DATA FOR REVIEW:
__________________________________________________
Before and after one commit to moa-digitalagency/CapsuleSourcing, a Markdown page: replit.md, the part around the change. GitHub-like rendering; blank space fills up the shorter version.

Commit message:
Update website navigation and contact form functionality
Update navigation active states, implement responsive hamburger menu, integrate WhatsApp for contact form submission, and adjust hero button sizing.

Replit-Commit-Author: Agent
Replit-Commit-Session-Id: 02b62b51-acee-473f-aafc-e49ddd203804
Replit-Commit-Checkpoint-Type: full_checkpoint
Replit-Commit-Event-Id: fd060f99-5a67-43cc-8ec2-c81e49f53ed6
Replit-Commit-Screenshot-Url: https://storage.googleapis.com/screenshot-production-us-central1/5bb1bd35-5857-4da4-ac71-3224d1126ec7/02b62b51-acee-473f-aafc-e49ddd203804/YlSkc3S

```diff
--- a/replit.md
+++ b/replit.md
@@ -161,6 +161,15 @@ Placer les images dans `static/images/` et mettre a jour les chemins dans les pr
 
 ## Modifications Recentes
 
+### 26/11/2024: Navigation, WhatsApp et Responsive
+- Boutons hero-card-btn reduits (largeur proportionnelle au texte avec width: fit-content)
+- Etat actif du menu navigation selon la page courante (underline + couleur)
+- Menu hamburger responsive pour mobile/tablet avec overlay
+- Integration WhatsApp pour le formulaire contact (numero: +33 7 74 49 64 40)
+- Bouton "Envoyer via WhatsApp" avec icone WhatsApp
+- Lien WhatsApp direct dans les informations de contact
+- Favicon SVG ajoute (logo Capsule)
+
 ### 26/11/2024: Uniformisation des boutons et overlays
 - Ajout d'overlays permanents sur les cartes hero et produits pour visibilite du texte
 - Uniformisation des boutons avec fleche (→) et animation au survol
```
__________________________________________________
EXERCISE BRIEF: Repeat the records exactly, including every line.

EXERCISE RESULT:
Before and after one commit to moa-digitalagency/CapsuleSourcing, a Markdown page: replit.md, the part around the change. GitHub-like rendering; blank space fills up the shorter version.

Commit message:
Update website navigation and contact form functionality
Update navigation active states, implement responsive hamburger menu, integrate WhatsApp for contact form submission, and adjust hero button sizing.

Replit-Commit-Author: Agent
Replit-Commit-Session-Id: 02b62b51-acee-473f-aafc-e49ddd203804
Replit-Commit-Checkpoint-Type: full_checkpoint
Replit-Commit-Event-Id: fd060f99-5a67-43cc-8ec2-c81e49f53ed6
Replit-Commit-Screenshot-Url: https://storage.googleapis.com/screenshot-production-us-central1/5bb1bd35-5857-4da4-ac71-3224d1126ec7/02b62b51-acee-473f-aafc-e49ddd203804/YlSkc3S

```diff
--- a/replit.md
+++ b/replit.md
@@ -161,6 +161,15 @@ Placer les images dans `static/images/` et mettre a jour les chemins dans les pr
 
 ## Modifications Recentes
 
+### 26/11/2024: Navigation, WhatsApp et Responsive
+- Boutons hero-card-btn reduits (largeur proportionnelle au texte avec width: fit-content)
+- Etat actif du menu navigation selon la page courante (underline + couleur)
+- Menu hamburger responsive pour mobile/tablet avec overlay
+- Integration WhatsApp pour le formulaire contact (numero: +33 7 74 49 64 40)
+- Bouton "Envoyer via WhatsApp" avec icone WhatsApp
+- Lien WhatsApp direct dans les informations de contact
+- Favicon SVG ajoute (logo Capsule)
+
 ### 26/11/2024: Uniformisation des boutons et overlays
 - Ajout d'overlays permanents sur les cartes hero et produits pour visibilite du texte
 - Uniformisation des boutons avec fleche (→) et animation au survol
```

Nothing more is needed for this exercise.